In the years spanning 1982 to 1988, Congress recognized Blair House's historic and architectural significance by appropriating $9.7 million for the property's renovation and structural additions. The floor plans of the four houses were joined seamlessly and a two-story garden wing was added. The garden reception room is clad in Ohio sandstone that is similar in color and quality to the masonry of the White House. Private citizens joined the Blair House renovation effort, donating $5 million for interior improvements and redecoration.
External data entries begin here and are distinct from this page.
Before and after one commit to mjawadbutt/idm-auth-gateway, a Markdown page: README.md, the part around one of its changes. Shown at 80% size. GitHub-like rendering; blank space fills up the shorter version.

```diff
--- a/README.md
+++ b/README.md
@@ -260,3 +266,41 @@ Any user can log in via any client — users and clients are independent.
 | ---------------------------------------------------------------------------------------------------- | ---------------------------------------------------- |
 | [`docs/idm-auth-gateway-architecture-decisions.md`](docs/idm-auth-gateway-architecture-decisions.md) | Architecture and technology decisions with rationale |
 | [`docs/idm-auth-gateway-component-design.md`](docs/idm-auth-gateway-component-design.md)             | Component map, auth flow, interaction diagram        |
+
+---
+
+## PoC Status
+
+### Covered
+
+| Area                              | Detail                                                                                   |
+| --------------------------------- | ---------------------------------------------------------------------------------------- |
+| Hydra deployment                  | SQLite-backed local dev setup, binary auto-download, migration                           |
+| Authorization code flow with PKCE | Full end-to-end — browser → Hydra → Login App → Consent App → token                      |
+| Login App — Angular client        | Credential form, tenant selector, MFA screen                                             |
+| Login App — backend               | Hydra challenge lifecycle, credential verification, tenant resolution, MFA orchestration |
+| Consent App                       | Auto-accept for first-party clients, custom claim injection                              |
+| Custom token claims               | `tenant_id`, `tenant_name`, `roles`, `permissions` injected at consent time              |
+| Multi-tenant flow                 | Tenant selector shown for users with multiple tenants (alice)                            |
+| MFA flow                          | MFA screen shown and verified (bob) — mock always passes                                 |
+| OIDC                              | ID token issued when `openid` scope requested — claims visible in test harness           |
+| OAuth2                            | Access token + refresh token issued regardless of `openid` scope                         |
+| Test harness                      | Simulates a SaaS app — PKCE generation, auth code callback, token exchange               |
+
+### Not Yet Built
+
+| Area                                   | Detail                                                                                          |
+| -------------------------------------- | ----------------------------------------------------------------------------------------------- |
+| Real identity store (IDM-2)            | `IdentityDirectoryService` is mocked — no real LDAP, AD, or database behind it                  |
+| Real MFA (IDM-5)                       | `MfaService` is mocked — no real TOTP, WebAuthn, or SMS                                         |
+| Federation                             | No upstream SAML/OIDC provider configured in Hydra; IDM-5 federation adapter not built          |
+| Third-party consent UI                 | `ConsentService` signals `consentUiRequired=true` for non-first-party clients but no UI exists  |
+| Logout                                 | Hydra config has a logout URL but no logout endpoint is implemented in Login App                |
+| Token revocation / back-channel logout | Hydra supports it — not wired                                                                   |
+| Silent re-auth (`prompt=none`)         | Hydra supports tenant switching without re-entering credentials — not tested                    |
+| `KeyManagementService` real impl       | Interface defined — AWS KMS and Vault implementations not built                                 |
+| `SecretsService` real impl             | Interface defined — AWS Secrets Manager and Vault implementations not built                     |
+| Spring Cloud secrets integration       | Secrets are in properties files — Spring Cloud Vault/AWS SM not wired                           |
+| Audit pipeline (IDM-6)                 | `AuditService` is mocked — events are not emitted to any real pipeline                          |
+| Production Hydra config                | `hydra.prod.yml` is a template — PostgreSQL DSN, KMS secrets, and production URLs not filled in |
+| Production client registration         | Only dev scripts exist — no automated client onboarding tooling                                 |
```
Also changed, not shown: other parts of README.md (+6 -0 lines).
Designers used elements from the houses' many eras to unify interior spaces and create a coherent plan.


1824 Blair House constructed

1859 Lee House constructed

1860 700 and 704 Jackson Place constructed

1937 Blair House recognized as a site of national significance under the National Historic Sites Act

1942-1943 Government acquires Blair House and Lee House

1948-1952 President Harry Truman occupies Blair House during White House renovations

1957 Blair House officially designated the President's Guest House

1969-1970 Government acquires and connects 700 and 704 Jackson Place to Blair House

1984-1988 Addition and extensive renovation completed

Building Facts

Location: 1651 Pennsylvania Avenue, NW

Original architects unknown

1984-1988 renovation/addition completed by Mendel, Mesick, Cohen, Waite, Hall Architects and Allan Greenberg Architect

Construction Dates: 1824; 1859; 1860; 1969-1970; 1984-1988

Architectural Style:
Blair House: Federal with Greek Revival Portico
Lee House: Victorian-era interpretation of Federal Style
Jackson Place row houses: Victorian Composite

Landmark Status: National Historic Landmark

Primary Materials: Brick and Stucco

Prominent Features:
Four houses that are distinct on the exterior and unified on the interior
Classical architectural ornamentation
Decorative wall treatments

The President's Guest House, Washington, DC

Dates constructed 1824, completion 1859-1860

The President's Guest House, Washington, DC

Dates 1824, 1859, 1860

Description Architect
1824 1827 Original Construction
Last Reviewed: 2017-08-13